## Problem details
Nothing but the lines holding the string "change" should appear in the answer. Copy them from the entries.

## Input data
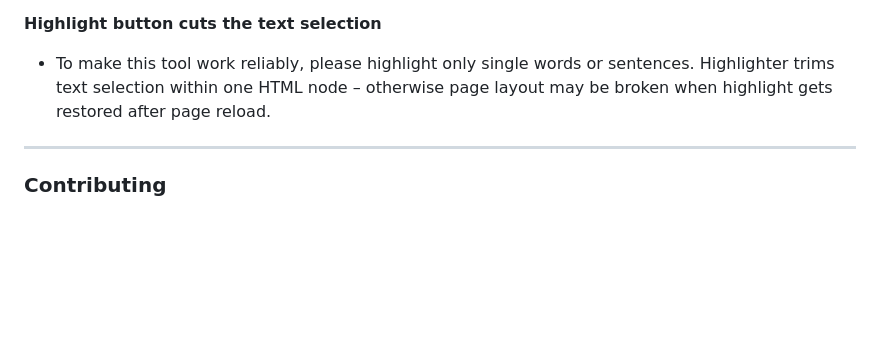
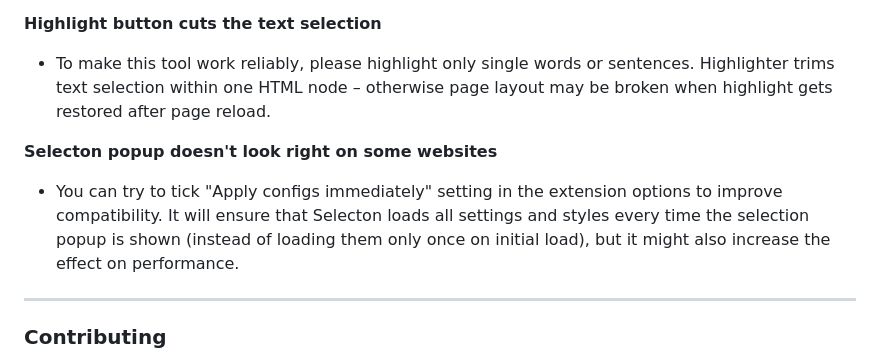
Before and after one commit to emvaized/selecton-extension, a Markdown page: README.md, the part around the change. GitHub-like rendering; blank space fills up the shorter version.

Commit message:
Add note about improving compatibility

```diff
--- a/README.md
+++ b/README.md
@@ -134,6 +134,10 @@ This is set to "18" by default, because rates tend to not change drastically so
 
 * To make this tool work reliably, please highlight only single words or sentences. Highlighter trims text selection within one HTML node – otherwise page layout may be broken when highlight gets restored after page reload.
 
+**Selecton popup doesn't look right on some websites**
+
+* You can try to tick "Apply configs immediately" setting in the extension options to improve compatibility. It will ensure that Selecton loads all settings and styles every time the selection popup is shown (instead of loading them only once on initial load), but it might also increase the effect on performance.
+
 ----
 
 ### Contributing
```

## Response
Before and after one commit to emvaized/selecton-extension, a Markdown page: README.md, the part around the change. GitHub-like rendering; blank space fills up the shorter version.
@@ -134,6 +134,10 @@ This is set to "18" by default, because rates tend to not change drastically so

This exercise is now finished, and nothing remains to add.